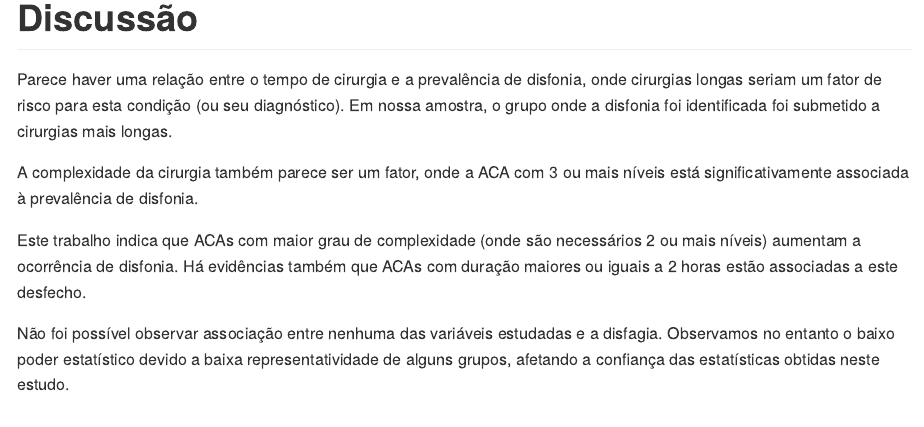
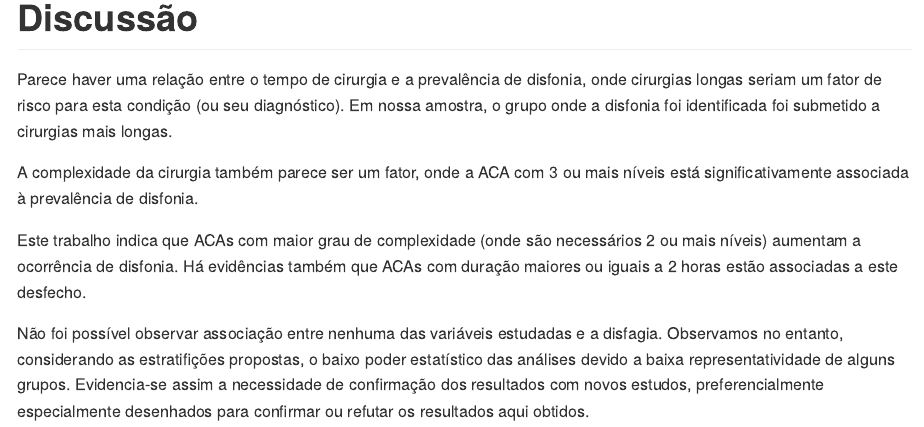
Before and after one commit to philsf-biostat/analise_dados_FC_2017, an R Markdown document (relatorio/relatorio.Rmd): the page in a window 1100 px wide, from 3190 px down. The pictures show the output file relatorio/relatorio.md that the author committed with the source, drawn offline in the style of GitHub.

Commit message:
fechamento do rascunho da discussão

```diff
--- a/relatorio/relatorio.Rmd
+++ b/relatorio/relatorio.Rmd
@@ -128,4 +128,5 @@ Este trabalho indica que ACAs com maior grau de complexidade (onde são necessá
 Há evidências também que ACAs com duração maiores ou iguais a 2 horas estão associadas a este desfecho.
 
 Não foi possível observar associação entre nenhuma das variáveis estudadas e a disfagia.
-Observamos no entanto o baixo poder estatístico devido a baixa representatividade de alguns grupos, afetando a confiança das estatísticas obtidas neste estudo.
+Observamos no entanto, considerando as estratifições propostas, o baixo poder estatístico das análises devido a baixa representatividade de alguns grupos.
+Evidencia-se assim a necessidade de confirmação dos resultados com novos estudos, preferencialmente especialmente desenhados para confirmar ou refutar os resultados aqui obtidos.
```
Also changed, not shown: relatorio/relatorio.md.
*****
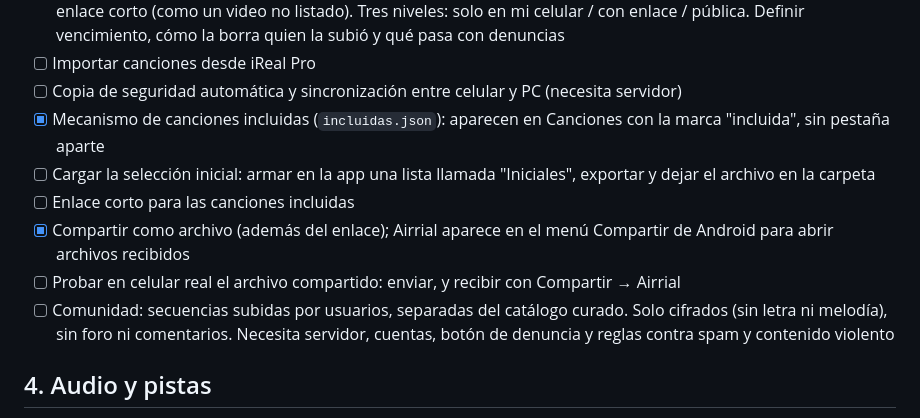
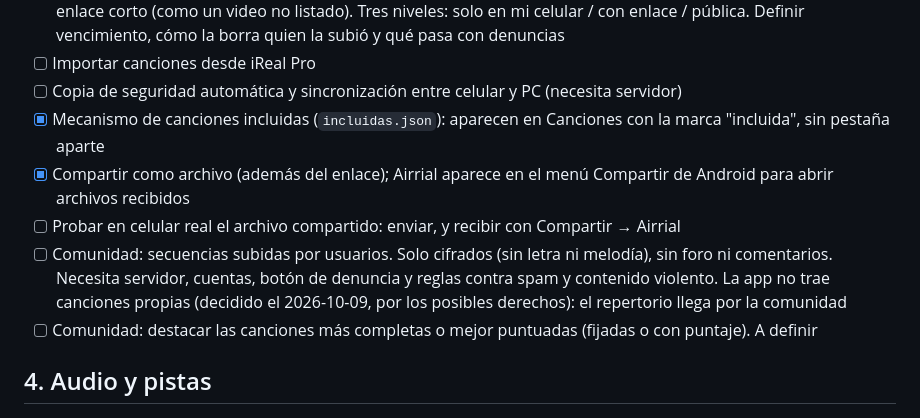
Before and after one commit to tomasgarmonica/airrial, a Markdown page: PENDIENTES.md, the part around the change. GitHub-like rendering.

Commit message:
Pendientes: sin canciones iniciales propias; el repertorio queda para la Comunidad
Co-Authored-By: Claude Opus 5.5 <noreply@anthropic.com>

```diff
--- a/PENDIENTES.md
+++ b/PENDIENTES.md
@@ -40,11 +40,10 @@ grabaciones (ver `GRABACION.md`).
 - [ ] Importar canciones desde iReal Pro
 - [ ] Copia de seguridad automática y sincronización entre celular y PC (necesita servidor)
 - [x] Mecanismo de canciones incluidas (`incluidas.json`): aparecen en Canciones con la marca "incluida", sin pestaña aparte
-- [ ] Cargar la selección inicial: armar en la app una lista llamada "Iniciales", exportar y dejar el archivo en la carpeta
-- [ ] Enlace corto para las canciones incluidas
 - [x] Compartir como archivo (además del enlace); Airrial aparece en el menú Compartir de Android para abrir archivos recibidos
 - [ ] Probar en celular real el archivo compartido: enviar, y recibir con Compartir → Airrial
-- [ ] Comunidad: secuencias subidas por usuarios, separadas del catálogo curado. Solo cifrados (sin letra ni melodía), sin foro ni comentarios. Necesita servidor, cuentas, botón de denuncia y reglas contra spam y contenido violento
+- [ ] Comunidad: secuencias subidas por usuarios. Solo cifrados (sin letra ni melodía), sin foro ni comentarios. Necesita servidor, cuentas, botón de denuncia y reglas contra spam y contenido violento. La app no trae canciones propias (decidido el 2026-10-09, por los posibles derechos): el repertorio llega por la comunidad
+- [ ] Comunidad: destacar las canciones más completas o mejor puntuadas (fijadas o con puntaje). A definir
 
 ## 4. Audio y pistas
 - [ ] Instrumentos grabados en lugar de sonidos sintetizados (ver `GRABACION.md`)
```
*****
WHAT IS REQUIRED | Return all lines in the data that include the word "canciones".

ANSWER FOR THE TASK |
Pendientes: sin canciones iniciales propias; el repertorio queda para la Comunidad
 - [ ] Importar canciones desde iReal Pro
 - [x] Mecanismo de canciones incluidas (`incluidas.json`): aparecen en Canciones con la marca "incluida", sin pestaña aparte
-- [ ] Enlace corto para las canciones incluidas
+- [ ] Comunidad: secuencias subidas por usuarios. Solo cifrados (sin letra ni melodía), sin foro ni comentarios. Necesita servidor, cuentas, botón de denuncia y reglas contra spam y contenido violento. La app no trae canciones propias (decidido el 2026-10-09, por los posibles derechos): el repertorio llega por la comunidad
+- [ ] Comunidad: destacar las canciones más completas o mejor puntuadas (fijadas o con puntaje). A definir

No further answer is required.